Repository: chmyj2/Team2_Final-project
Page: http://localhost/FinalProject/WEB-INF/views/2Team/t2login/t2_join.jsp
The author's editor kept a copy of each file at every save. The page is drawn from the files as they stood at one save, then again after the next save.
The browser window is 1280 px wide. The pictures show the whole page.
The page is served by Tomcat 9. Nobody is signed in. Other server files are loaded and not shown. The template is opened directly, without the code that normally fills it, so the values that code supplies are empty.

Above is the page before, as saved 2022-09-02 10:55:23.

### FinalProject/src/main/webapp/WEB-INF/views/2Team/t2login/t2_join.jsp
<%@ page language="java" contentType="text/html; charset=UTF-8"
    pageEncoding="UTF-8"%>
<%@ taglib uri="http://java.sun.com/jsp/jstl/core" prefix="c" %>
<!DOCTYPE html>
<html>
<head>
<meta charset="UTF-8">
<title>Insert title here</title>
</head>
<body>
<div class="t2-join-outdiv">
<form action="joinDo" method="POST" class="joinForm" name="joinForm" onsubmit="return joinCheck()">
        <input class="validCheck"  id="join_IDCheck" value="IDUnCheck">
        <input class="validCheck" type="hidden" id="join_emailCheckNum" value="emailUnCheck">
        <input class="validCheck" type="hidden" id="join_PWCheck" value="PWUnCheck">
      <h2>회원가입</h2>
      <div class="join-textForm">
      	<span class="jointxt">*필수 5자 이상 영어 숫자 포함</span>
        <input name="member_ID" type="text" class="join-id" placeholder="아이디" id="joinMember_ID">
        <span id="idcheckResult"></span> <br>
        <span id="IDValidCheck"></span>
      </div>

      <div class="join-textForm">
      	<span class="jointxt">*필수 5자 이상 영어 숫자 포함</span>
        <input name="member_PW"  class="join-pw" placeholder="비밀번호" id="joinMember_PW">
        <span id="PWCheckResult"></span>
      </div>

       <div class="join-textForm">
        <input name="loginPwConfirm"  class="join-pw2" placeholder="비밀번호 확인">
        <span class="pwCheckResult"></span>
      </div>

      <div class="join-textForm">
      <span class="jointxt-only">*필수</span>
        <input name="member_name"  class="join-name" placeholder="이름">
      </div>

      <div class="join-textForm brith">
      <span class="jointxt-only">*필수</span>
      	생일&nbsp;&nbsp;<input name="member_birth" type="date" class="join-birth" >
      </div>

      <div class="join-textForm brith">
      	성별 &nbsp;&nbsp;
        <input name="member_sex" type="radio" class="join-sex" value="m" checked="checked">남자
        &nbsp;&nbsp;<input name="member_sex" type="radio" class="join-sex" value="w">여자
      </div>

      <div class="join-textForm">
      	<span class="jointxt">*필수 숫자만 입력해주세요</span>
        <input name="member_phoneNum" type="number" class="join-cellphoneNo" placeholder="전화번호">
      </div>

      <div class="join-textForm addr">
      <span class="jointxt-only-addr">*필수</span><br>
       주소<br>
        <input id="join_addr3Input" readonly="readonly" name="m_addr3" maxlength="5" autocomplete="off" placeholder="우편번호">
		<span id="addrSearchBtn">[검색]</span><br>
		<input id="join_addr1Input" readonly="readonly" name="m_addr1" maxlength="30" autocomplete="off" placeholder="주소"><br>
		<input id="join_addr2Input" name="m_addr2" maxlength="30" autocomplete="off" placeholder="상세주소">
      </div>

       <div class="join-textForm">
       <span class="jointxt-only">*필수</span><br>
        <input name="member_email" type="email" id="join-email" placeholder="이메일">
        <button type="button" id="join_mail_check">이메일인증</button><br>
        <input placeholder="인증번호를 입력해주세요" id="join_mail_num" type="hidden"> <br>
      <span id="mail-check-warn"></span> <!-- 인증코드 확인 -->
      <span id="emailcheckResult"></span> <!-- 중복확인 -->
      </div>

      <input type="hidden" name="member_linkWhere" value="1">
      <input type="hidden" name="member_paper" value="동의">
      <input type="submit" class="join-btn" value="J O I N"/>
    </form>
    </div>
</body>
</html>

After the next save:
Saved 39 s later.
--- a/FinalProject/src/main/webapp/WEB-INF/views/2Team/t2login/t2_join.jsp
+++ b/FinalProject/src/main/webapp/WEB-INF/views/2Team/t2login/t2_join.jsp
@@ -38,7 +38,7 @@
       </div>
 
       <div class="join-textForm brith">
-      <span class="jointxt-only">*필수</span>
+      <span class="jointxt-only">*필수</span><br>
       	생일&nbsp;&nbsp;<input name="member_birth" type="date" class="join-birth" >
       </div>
● ● ● ● ● ● ●
Activity:
Using the listing above, say how many of its lines contain "radio", and give no other words.

Answer to the problem:
2